Greece

Greek and Roman Military Writers: Selected Readings by Brian Campbell

Posted On March 23, 2017 at 5:45 pm by / Comments Off on Greek and Roman Military Writers: Selected Readings by Brian Campbell

By Brian Campbell

I have discovered this booklet very necessary as a brief reference advisor to Roman army thought and assets. type of like a Roman Sun-Tzu. The format makes it effortless to slim down and choose from the appropriate writings. the one cause it isn't a five-star is that the translations selected on artillery are a section simplistic and never quite the simplest and such a lot exact. i will not converse with a lot authority approximately different issues, yet during this slender example i might like to see extra element. i assume it isn't the author's rationale to wreck new floor, getting readers all started within the correct path is a invaluable attempt.

Show description

Read Online or Download Greek and Roman Military Writers: Selected Readings (Routledge Classical Translations) PDF

Best greece books

Fragments of the Lost Writings of Proclus: The Platonic Successor

Proclus Lycaeus (February eight, 412 - April 17, 485), surnamed ''The Successor'' or ''diadochos'' used to be a Greek Neoplatonist thinker, one of many final significant Classical philosophers (see Damascius). He set forth essentially the most complex and entirely constructed platforms of Neoplatonism. He stands close to the top of the classical improvement of philosophy, and was once very influential on Western Medieval Philosophy (Greek and Latin) in addition to Islamic suggestion.

Plataea 479 BC: The Most Glorious Victory Ever Seen (Campaign 239)

Plataea was once one of many largest and most crucial land battles of pre-20th century heritage. as regards to 100,000 hoplite and light-armed Greeks took on a fair better barbarian military that incorporated elite Asian cavalry and infantry from as far-off as India, with millions of Greek hoplites and cavalry additionally battling at the Persian facet.

Reading Plato, Tracing Plato: From Ancient Commentary To Medieval Reception

Stephen Gersh bargains right here with the Platonic culture in ecu proposal from the 4th to the 14th century. in this interval one could distinguish an prior part, which include the paintings of historical Greek commentators who possessed Plato's unique works, and a later part comprising the actions of medieval Latin students who, within the absence of such a lot or all of Plato's personal works, derived their very own model of 'Platonism' from the patristic and secular writers of overdue antiquity.
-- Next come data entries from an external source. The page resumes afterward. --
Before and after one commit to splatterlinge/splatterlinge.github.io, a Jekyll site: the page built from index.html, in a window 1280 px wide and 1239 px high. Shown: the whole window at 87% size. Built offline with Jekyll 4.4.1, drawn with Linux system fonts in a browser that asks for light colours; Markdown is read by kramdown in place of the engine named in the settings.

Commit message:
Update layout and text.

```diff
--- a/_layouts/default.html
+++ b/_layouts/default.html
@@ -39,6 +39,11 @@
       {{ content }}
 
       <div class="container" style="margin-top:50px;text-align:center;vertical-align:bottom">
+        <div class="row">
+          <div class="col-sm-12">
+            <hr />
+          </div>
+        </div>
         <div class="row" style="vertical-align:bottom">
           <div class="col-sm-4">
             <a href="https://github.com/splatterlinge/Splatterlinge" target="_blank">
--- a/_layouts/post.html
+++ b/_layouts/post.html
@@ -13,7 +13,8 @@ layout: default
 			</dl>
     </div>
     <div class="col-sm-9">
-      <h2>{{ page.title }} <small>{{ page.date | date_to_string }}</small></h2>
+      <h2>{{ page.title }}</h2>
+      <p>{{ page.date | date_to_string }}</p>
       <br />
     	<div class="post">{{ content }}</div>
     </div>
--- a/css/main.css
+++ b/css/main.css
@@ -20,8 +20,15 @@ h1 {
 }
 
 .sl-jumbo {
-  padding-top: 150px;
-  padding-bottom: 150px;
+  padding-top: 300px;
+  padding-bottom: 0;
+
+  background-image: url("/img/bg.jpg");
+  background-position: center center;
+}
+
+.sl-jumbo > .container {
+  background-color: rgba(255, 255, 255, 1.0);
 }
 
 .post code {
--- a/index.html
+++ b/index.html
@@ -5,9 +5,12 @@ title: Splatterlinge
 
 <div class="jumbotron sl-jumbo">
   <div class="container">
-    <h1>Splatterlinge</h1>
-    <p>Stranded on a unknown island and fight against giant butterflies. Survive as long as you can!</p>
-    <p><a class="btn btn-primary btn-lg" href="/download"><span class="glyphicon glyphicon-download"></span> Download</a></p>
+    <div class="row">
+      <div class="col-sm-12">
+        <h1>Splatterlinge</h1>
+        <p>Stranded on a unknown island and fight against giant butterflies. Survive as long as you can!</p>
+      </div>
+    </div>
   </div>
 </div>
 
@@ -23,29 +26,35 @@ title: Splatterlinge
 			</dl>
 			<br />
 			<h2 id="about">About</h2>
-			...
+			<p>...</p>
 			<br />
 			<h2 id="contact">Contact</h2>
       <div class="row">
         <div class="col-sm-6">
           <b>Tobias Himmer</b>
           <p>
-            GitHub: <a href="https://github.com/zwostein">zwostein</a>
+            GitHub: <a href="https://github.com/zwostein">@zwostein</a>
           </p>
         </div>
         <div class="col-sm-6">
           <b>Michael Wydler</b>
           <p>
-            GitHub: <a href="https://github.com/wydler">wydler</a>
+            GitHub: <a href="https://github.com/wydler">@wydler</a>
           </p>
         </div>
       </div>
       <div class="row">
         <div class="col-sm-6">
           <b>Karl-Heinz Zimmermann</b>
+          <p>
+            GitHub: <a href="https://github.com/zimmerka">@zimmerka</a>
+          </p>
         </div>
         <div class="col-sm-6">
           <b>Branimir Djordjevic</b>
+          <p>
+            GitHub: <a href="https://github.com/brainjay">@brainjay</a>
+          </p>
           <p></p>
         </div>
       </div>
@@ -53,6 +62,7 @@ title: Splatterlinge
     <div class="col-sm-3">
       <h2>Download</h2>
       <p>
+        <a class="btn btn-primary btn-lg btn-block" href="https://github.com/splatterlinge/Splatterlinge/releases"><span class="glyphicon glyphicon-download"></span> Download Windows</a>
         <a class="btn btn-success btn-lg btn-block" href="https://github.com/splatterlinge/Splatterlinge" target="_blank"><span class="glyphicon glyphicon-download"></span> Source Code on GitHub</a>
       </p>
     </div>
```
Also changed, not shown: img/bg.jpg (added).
Extra info for Greek and Roman Military Writers: Selected Readings (Routledge Classical Translations)

Sample text

The first two ranks were equipped with the pilum (throwing spear) and Spanish sword, the last rank with the hasta (thrusting spear). All soldiers had an oval shield and, when fully equipped, helmet, body armour, and greaves. In addition a screen of light-armed troops (velites) engaged the enemy first before retreating through the ranks. The hastati and principes threw their spears and then engaged with swords at close quarters. If they were unsuccessful the triarii came forward for a final assault.

These must bring the password to the tribunes before dark. Therefore, if all the tablets issued are returned, the tribune knows that the watchword has been passed to all the maniples and has passed through all of them back to him. But if anyone of them is missing, he enquires at once into what has happened, and from the record knows from what section the tablet has not returned. The person responsible for the delay suffers suitable punishment. 38 (Roman discipline) If the same thing ever happens to large groups of soldiers, and maniples when desperately hard pressed desert their post, the Romans refrain from inflicting the fustuarium (beating to death with sticks) or the death penalty on all of them, but instead find a resolution that is both expedient and also strikes fear.

28 Brunt (1988) is essential for the role of the army in this period. P. A. Speidel (1992); Alston (1994); logistics – Roth (1999); arms – Bishop and Coulston (1993). For the impact of the army on the society and culture and life of the eastern part of the empire see the excellent study of Isaac (1992); the army in Egypt – Alston (1995). 30 See below, no. 165. 31 See Marsden (1969), 174–98; also below, Chapter 5. 32 For the later Roman army see Jones (1964), 607–86; Williams (1985), 91–101; Southern and Dixon (1996).

Download PDF sample

Rated 4.52 of 5 – based on 35 votes